Keir Starmer found to have breached MPs’ code of conduct

Keir Starmer found to have breached MPs’ code of conduct

Keir Starmer has been found to have breached the MPs code of conduct by failing to register eight interests on time, including gifts from football teams and the sale of a plot of land.

An inquiry into the Labour leader was opened in June by the parliamentary standards commissioner, Kathryn Stone, about claims about late declaration of earnings and gifts, benefits or hospitality from UK sources.

Starmer said he was absolutely confident that he had not broken the code of conduct of the MPs.

The commissioner has found that the leader of the opposition failed to register eight interests five more than alleged in the original complaint.

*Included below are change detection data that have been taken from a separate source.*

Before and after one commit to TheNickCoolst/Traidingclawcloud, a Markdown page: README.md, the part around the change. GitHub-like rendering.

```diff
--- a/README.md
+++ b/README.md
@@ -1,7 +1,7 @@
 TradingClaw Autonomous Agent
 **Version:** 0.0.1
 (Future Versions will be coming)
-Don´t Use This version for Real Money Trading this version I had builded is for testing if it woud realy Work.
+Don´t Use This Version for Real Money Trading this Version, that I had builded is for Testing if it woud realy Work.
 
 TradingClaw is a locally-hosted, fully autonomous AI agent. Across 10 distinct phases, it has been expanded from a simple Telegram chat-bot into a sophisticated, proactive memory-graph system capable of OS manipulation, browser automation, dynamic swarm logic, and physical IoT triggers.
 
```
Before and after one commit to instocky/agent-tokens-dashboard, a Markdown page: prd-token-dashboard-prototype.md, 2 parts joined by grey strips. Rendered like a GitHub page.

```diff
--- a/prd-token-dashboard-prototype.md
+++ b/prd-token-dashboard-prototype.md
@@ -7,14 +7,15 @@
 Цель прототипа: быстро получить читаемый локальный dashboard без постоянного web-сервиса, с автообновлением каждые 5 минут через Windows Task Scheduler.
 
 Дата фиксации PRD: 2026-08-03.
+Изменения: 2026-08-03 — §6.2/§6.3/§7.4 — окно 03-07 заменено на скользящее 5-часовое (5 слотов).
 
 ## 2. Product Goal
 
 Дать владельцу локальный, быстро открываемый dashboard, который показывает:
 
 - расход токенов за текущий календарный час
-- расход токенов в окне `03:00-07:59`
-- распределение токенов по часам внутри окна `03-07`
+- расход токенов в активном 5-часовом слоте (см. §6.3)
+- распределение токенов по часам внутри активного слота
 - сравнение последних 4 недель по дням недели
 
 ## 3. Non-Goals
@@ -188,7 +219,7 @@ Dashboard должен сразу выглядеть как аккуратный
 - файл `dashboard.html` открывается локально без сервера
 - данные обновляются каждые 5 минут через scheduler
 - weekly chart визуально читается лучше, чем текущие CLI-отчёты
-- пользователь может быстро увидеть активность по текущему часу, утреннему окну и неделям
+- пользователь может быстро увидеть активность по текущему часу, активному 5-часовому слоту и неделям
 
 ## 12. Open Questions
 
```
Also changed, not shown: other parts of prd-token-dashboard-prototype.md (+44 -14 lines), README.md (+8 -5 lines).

She noted that the breaches were minor and or inadvertent, and that there was no deliberate attempt to mislead The watchdog decided that the inquiry could be concluded by the way of the rectification procedure, without a referral to the committee on standards, which happens in more serious cases. The rectification process involves publishing the details and an apology on the House of Commons website.

A Labour party spokeswoman said Keir Starmer takes his responsibilities very seriously and apologised to the commissioner for this inadvertent error. He has assured the commissioner that his office processes have been reviewed to make sure this doesn't happen again. In the original complaint made to the commissioner, it was said that Starmer had failed on three occasions to register income and hospitality that he had accepted within the 28 day deadline set by the house.

The watchdog looked at Starmer's register entry over the last 12 months and noted four additional late entries.

During the investigation, Starmer informed Stone he was in the process of selling a plot of land for a sum that exceeded the 100,000 threshold for registration set by the house.

Stone found that Starmer had failed to register the eight interests, including the plot of land, and had breached paragraph 14 of the House of Commons code of conduct for members of parliament. She said that breaches were minor and or inadvertent, and that there was no deliberate attempt to mislead.

The inquiry could be concluded by way of the rectification 35 procedure that is available to me under Standing Order No 150. In April, Starmer received an 18,450 advance from HarperCollins for a book he is writing, in which he is expected to set out his vision for Britain.

The sum he pledged to donate to charitable causes was declared to be a day late, while royalties for two legal books were delayed before he became an MP.

Starmer also received the use of a directors box for two people at Crystal Palace football club worth 720 when the team thrashed the club he supports, Arsenal, on 4 April. It was not registered until May 5th.

He received four tickets for Watford vs Arsenal, worth a total of 1,416, for their March 6 match. The gift was registered on May 6th.

Just Eat also gave tickets to his staff for the Taste of London festival and the British Kebab awards. The donations from the company exceeded the 300 limit for registration on 29 October but were not declared until 23 December.